(DATA SUPPLIED Opens)

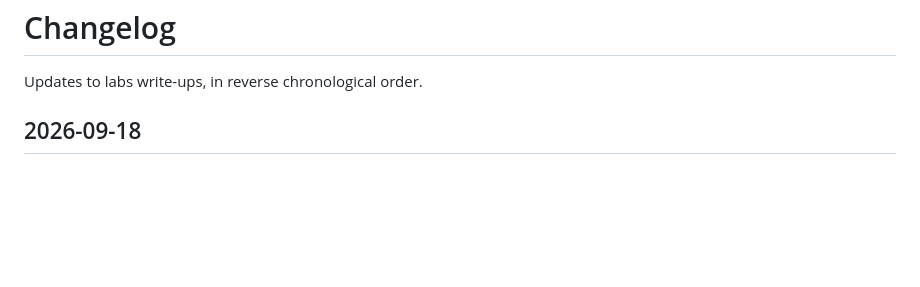
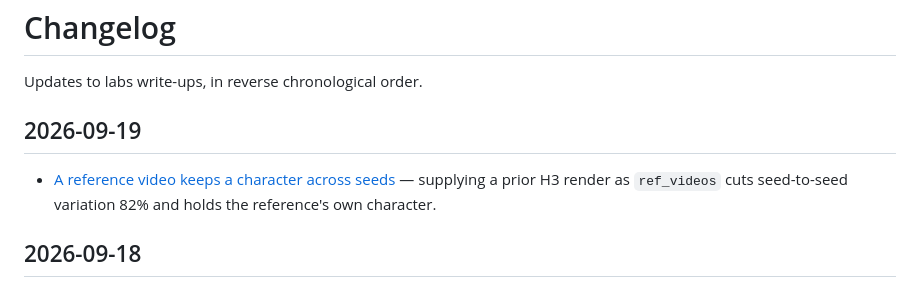
Before and after one commit to gavmor/regular-labs, a Markdown page: src/changelog.md, the part around the change. Rendered like a GitHub page; blank space fills up the shorter version.

```diff
--- a/src/changelog.md
+++ b/src/changelog.md
@@ -12,6 +12,10 @@ language: en-us
 Updates to labs write-ups, in reverse chronological order.
 
 
+
+## 2026-09-19
+
+- [A reference video keeps a character across seeds](2026-09-19-h3-reference-video-consistency.html) — supplying a prior H3 render as `ref_videos` cuts seed-to-seed variation 82% and holds the reference's own character.
 
 ## 2026-09-18
 
```
Also changed, not shown: src/2026-09-19-h3-reference-video-consistency.md (added, +168 -0 lines), src/index.md (+2 -0 lines), src/images/2026-09-19-h3-reference-video-consistency/dress.png (added), src/images/2026-09-19-h3-reference-video-consistency/measures.png (added), src/images/2026-09-19-h3-reference-video-consistency/seed-grid.png (added), 3 other files.
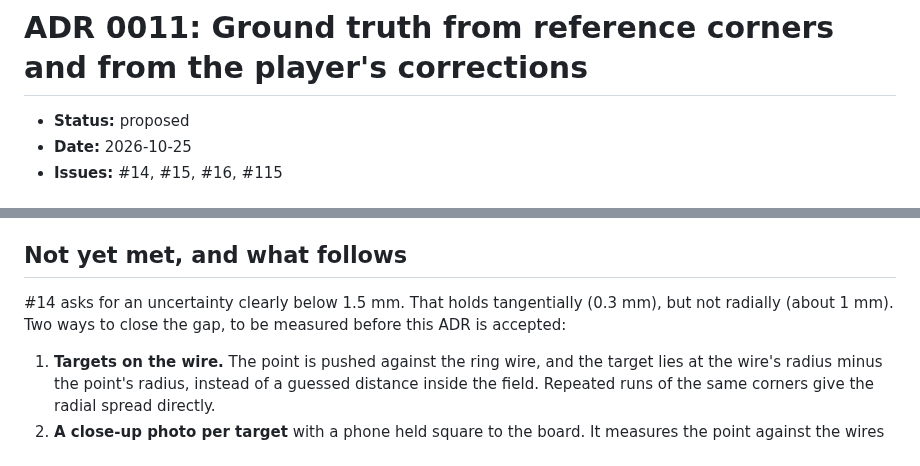
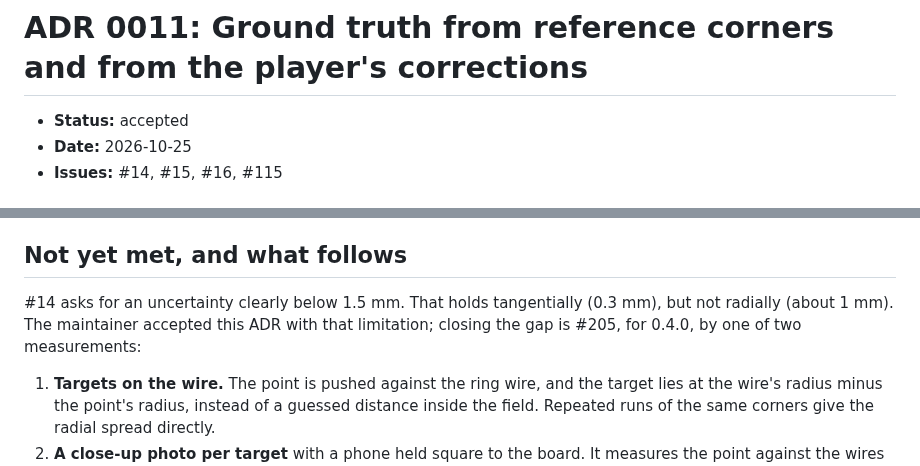
Before and after one commit to xXCrusaderXx/DartPilot, a Markdown page: docs/adr/0011-ground-truth.md, 2 parts joined by grey strips. Drawn GitHub-style.

Commit message:
docs: ADR 0011 accepted, with the radial gap followed up in #205 (#214)
Co-authored-by: Claude Opus 5.5 <noreply@anthropic.com>

```diff
--- a/docs/adr/0011-ground-truth.md
+++ b/docs/adr/0011-ground-truth.md
@@ -1,6 +1,6 @@
 # ADR 0011: Ground truth from reference corners and from the player's corrections
 
-- **Status:** proposed
+- **Status:** accepted
 - **Date:** 2026-10-25
 - **Issues:** #14, #15, #16, #115
 
@@ -47,7 +47,7 @@ These errors bound the uncertainty of the method from above, since they also con
 
 ## Not yet met, and what follows
 
-#14 asks for an uncertainty clearly below 1.5 mm. That holds tangentially (0.3 mm), but not radially (about 1 mm). Two ways to close the gap, to be measured before this ADR is accepted:
+#14 asks for an uncertainty clearly below 1.5 mm. That holds tangentially (0.3 mm), but not radially (about 1 mm). The maintainer accepted this ADR with that limitation; closing the gap is #205, for 0.4.0, by one of two measurements:
 
 1. **Targets on the wire.** The point is pushed against the ring wire, and the target lies at the wire's radius minus the point's radius, instead of a guessed distance inside the field. Repeated runs of the same corners give the radial spread directly.
 2. **A close-up photo per target** with a phone held square to the board. It measures the point against the wires in pixels, at well below 0.5 mm per pixel.
```
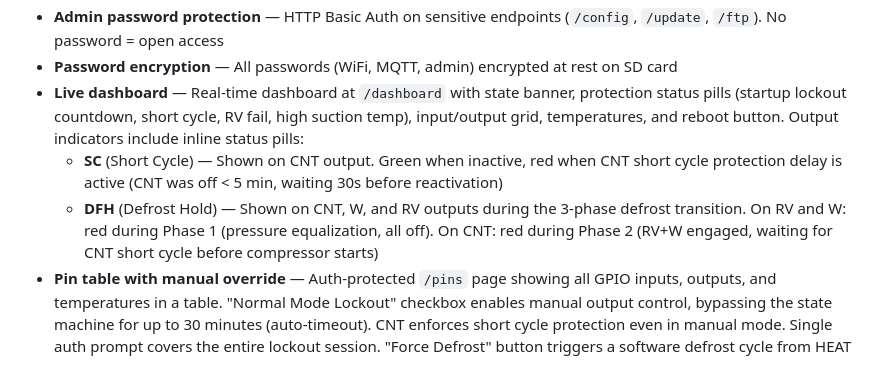
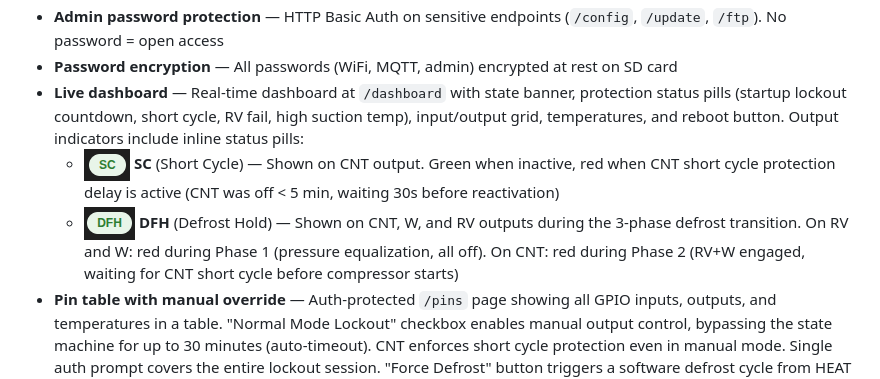
Before and after one commit to alpauna/GoodmanHPCtrl, a Markdown page: README.md, the part around the change. Drawn GitHub-style; pictures changed too: docs/screenshots/pill-dfh.png (added), docs/screenshots/pill-sc.png (added).

Commit message:
Add SC and DFH pill screenshots to README
Co-Authored-By: Claude Opus 4.6 <noreply@anthropic.com>

```diff
--- a/README.md
+++ b/README.md
@@ -24,8 +24,8 @@ ESP32-based controller for Goodman heatpumps with support for cooling, heating,
 - **Admin password protection** — HTTP Basic Auth on sensitive endpoints (`/config`, `/update`, `/ftp`). No password = open access
 - **Password encryption** — All passwords (WiFi, MQTT, admin) encrypted at rest on SD card
 - **Live dashboard** — Real-time dashboard at `/dashboard` with state banner, protection status pills (startup lockout countdown, short cycle, RV fail, high suction temp), input/output grid, temperatures, and reboot button. Output indicators include inline status pills:
-  - **SC** (Short Cycle) — Shown on CNT output. Green when inactive, red when CNT short cycle protection delay is active (CNT was off < 5 min, waiting 30s before reactivation)
-  - **DFH** (Defrost Hold) — Shown on CNT, W, and RV outputs during the 3-phase defrost transition. On RV and W: red during Phase 1 (pressure equalization, all off). On CNT: red during Phase 2 (RV+W engaged, waiting for CNT short cycle before compressor starts)
+  - ![SC](docs/screenshots/pill-sc.png) **SC** (Short Cycle) — Shown on CNT output. Green when inactive, red when CNT short cycle protection delay is active (CNT was off < 5 min, waiting 30s before reactivation)
+  - ![DFH](docs/screenshots/pill-dfh.png) **DFH** (Defrost Hold) — Shown on CNT, W, and RV outputs during the 3-phase defrost transition. On RV and W: red during Phase 1 (pressure equalization, all off). On CNT: red during Phase 2 (RV+W engaged, waiting for CNT short cycle before compressor starts)
 - **Pin table with manual override** — Auth-protected `/pins` page showing all GPIO inputs, outputs, and temperatures in a table. "Normal Mode Lockout" checkbox enables manual output control, bypassing the state machine for up to 30 minutes (auto-timeout). CNT enforces short cycle protection even in manual mode. Single auth prompt covers the entire lockout session. "Force Defrost" button triggers a software defrost cycle from HEAT mode (requires no active faults or manual override)
 - **Temperature history** — Configurable CSV logging interval (30s-5min, default 2min) per sensor to SD card (`/temps/<sensor>/YYYY-MM-DD.csv`), rolling Canvas line charts on dashboard with 1h/6h/24h/7d timeframe selector, auto-purge after 31 days
 - **Web-based configuration** — HTML pages served from `/www/` on SD card for configuration, OTA updates, and monitoring
```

(DATA SUPPLIED Closes)

WORK INSTRUCTIONS ->
In your copy of the records, include no pictures; repeat everything else exactly.

ANSWER TO THIS PROBLEM ->
Before and after one commit to gavmor/regular-labs, a Markdown page: src/changelog.md, the part around the change. Rendered like a GitHub page; blank space fills up the shorter version.

```diff
--- a/src/changelog.md
+++ b/src/changelog.md
@@ -12,6 +12,10 @@ language: en-us
 Updates to labs write-ups, in reverse chronological order.
 
 
+
+## 2026-09-19
+
+- [A reference video keeps a character across seeds](2026-09-19-h3-reference-video-consistency.html) — supplying a prior H3 render as `ref_videos` cuts seed-to-seed variation 82% and holds the reference's own character.
 
 ## 2026-09-18
 
```
Also changed, not shown: src/2026-09-19-h3-reference-video-consistency.md (added, +168 -0 lines), src/index.md (+2 -0 lines), src/images/2026-09-19-h3-reference-video-consistency/dress.png (added), src/images/2026-09-19-h3-reference-video-consistency/measures.png (added), src/images/2026-09-19-h3-reference-video-consistency/seed-grid.png (added), 3 other files.
Before and after one commit to xXCrusaderXx/DartPilot, a Markdown page: docs/adr/0011-ground-truth.md, 2 parts joined by grey strips. Drawn GitHub-style.

Commit message:
docs: ADR 0011 accepted, with the radial gap followed up in #205 (#214)
Co-authored-by: Claude Opus 5.5 <noreply@anthropic.com>

```diff
--- a/docs/adr/0011-ground-truth.md
+++ b/docs/adr/0011-ground-truth.md
@@ -1,6 +1,6 @@
 # ADR 0011: Ground truth from reference corners and from the player's corrections
 
-- **Status:** proposed
+- **Status:** accepted
 - **Date:** 2026-10-25
 - **Issues:** #14, #15, #16, #115
 
@@ -47,7 +47,7 @@ These errors bound the uncertainty of the method from above, since they also con
 
 ## Not yet met, and what follows
 
-#14 asks for an uncertainty clearly below 1.5 mm. That holds tangentially (0.3 mm), but not radially (about 1 mm). Two ways to close the gap, to be measured before this ADR is accepted:
+#14 asks for an uncertainty clearly below 1.5 mm. That holds tangentially (0.3 mm), but not radially (about 1 mm). The maintainer accepted this ADR with that limitation; closing the gap is #205, for 0.4.0, by one of two measurements:
 
 1. **Targets on the wire.** The point is pushed against the ring wire, and the target lies at the wire's radius minus the point's radius, instead of a guessed distance inside the field. Repeated runs of the same corners give the radial spread directly.
 2. **A close-up photo per target** with a phone held square to the board. It measures the point against the wires in pixels, at well below 0.5 mm per pixel.
```
Before and after one commit to alpauna/GoodmanHPCtrl, a Markdown page: README.md, the part around the change. Drawn GitHub-style; pictures changed too: docs/screenshots/pill-dfh.png (added), docs/screenshots/pill-sc.png (added).

Commit message:
Add SC and DFH pill screenshots to README
Co-Authored-By: Claude Opus 4.6 <noreply@anthropic.com>

```diff
--- a/README.md
+++ b/README.md
@@ -24,8 +24,8 @@ ESP32-based controller for Goodman heatpumps with support for cooling, heating,
 - **Admin password protection** — HTTP Basic Auth on sensitive endpoints (`/config`, `/update`, `/ftp`). No password = open access
 - **Password encryption** — All passwords (WiFi, MQTT, admin) encrypted at rest on SD card
 - **Live dashboard** — Real-time dashboard at `/dashboard` with state banner, protection status pills (startup lockout countdown, short cycle, RV fail, high suction temp), input/output grid, temperatures, and reboot button. Output indicators include inline status pills:
-  - **SC** (Short Cycle) — Shown on CNT output. Green when inactive, red when CNT short cycle protection delay is active (CNT was off < 5 min, waiting 30s before reactivation)
-  - **DFH** (Defrost Hold) — Shown on CNT, W, and RV outputs during the 3-phase defrost transition. On RV and W: red during Phase 1 (pressure equalization, all off). On CNT: red during Phase 2 (RV+W engaged, waiting for CNT short cycle before compressor starts)
+  - ![SC](docs/screenshots/pill-sc.png) **SC** (Short Cycle) — Shown on CNT output. Green when inactive, red when CNT short cycle protection delay is active (CNT was off < 5 min, waiting 30s before reactivation)
+  - ![DFH](docs/screenshots/pill-dfh.png) **DFH** (Defrost Hold) — Shown on CNT, W, and RV outputs during the 3-phase defrost transition. On RV and W: red during Phase 1 (pressure equalization, all off). On CNT: red during Phase 2 (RV+W engaged, waiting for CNT short cycle before compressor starts)
 - **Pin table with manual override** — Auth-protected `/pins` page showing all GPIO inputs, outputs, and temperatures in a table. "Normal Mode Lockout" checkbox enables manual output control, bypassing the state machine for up to 30 minutes (auto-timeout). CNT enforces short cycle protection even in manual mode. Single auth prompt covers the entire lockout session. "Force Defrost" button triggers a software defrost cycle from HEAT mode (requires no active faults or manual override)
 - **Temperature history** — Configurable CSV logging interval (30s-5min, default 2min) per sensor to SD card (`/temps/<sensor>/YYYY-MM-DD.csv`), rolling Canvas line charts on dashboard with 1h/6h/24h/7d timeframe selector, auto-purge after 31 days
 - **Web-based configuration** — HTML pages served from `/www/` on SD card for configuration, OTA updates, and monitoring
```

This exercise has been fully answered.